(Code change snippets)
___

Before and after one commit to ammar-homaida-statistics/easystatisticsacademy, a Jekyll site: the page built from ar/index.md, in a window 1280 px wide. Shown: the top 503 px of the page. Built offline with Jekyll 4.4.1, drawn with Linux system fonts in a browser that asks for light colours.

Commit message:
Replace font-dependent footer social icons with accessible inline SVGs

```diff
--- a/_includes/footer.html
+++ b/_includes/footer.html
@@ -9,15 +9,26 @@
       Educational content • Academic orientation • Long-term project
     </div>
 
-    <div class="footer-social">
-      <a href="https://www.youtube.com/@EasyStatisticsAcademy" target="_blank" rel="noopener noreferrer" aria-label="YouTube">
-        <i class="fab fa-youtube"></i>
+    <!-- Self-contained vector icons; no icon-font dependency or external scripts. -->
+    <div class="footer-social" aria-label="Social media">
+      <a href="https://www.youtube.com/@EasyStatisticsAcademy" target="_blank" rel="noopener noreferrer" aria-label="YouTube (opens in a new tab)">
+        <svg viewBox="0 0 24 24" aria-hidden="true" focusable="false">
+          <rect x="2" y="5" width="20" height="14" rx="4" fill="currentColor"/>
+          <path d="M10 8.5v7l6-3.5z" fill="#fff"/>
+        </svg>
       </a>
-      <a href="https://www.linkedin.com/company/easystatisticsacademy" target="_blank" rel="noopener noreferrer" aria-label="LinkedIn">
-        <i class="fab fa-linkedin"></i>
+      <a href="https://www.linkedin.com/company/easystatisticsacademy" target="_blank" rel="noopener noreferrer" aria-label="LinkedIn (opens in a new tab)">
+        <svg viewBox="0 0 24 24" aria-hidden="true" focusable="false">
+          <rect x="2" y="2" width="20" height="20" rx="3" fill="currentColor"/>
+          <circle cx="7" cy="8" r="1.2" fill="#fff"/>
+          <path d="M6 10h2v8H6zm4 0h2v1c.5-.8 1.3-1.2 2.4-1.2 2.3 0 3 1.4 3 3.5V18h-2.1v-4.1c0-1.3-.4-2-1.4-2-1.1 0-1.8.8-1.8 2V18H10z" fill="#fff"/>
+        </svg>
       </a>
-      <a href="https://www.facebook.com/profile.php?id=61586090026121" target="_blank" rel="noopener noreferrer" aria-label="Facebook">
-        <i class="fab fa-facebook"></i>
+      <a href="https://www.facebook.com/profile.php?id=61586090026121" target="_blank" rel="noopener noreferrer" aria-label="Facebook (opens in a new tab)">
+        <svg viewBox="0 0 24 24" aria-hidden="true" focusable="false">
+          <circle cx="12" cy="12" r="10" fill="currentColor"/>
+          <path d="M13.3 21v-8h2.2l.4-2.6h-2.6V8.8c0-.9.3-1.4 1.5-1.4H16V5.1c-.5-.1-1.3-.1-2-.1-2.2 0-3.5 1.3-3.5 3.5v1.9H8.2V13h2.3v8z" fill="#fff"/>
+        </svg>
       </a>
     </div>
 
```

___

Your objective → All the records above need to be set down again exactly as they were given.

Completed exercise →
Before and after one commit to ammar-homaida-statistics/easystatisticsacademy, a Jekyll site: the page built from ar/index.md, in a window 1280 px wide. Shown: the top 503 px of the page. Built offline with Jekyll 4.4.1, drawn with Linux system fonts in a browser that asks for light colours.

Commit message:
Replace font-dependent footer social icons with accessible inline SVGs

```diff
--- a/_includes/footer.html
+++ b/_includes/footer.html
@@ -9,15 +9,26 @@
       Educational content • Academic orientation • Long-term project
     </div>
 
-    <div class="footer-social">
-      <a href="https://www.youtube.com/@EasyStatisticsAcademy" target="_blank" rel="noopener noreferrer" aria-label="YouTube">
-        <i class="fab fa-youtube"></i>
+    <!-- Self-contained vector icons; no icon-font dependency or external scripts. -->
+    <div class="footer-social" aria-label="Social media">
+      <a href="https://www.youtube.com/@EasyStatisticsAcademy" target="_blank" rel="noopener noreferrer" aria-label="YouTube (opens in a new tab)">
+        <svg viewBox="0 0 24 24" aria-hidden="true" focusable="false">
+          <rect x="2" y="5" width="20" height="14" rx="4" fill="currentColor"/>
+          <path d="M10 8.5v7l6-3.5z" fill="#fff"/>
+        </svg>
       </a>
-      <a href="https://www.linkedin.com/company/easystatisticsacademy" target="_blank" rel="noopener noreferrer" aria-label="LinkedIn">
-        <i class="fab fa-linkedin"></i>
+      <a href="https://www.linkedin.com/company/easystatisticsacademy" target="_blank" rel="noopener noreferrer" aria-label="LinkedIn (opens in a new tab)">
+        <svg viewBox="0 0 24 24" aria-hidden="true" focusable="false">
+          <rect x="2" y="2" width="20" height="20" rx="3" fill="currentColor"/>
+          <circle cx="7" cy="8" r="1.2" fill="#fff"/>
+          <path d="M6 10h2v8H6zm4 0h2v1c.5-.8 1.3-1.2 2.4-1.2 2.3 0 3 1.4 3 3.5V18h-2.1v-4.1c0-1.3-.4-2-1.4-2-1.1 0-1.8.8-1.8 2V18H10z" fill="#fff"/>
+        </svg>
       </a>
-      <a href="https://www.facebook.com/profile.php?id=61586090026121" target="_blank" rel="noopener noreferrer" aria-label="Facebook">
-        <i class="fab fa-facebook"></i>
+      <a href="https://www.facebook.com/profile.php?id=61586090026121" target="_blank" rel="noopener noreferrer" aria-label="Facebook (opens in a new tab)">
+        <svg viewBox="0 0 24 24" aria-hidden="true" focusable="false">
+          <circle cx="12" cy="12" r="10" fill="currentColor"/>
+          <path d="M13.3 21v-8h2.2l.4-2.6h-2.6V8.8c0-.9.3-1.4 1.5-1.4H16V5.1c-.5-.1-1.3-.1-2-.1-2.2 0-3.5 1.3-3.5 3.5v1.9H8.2V13h2.3v8z" fill="#fff"/>
+        </svg>
       </a>
     </div>
 
```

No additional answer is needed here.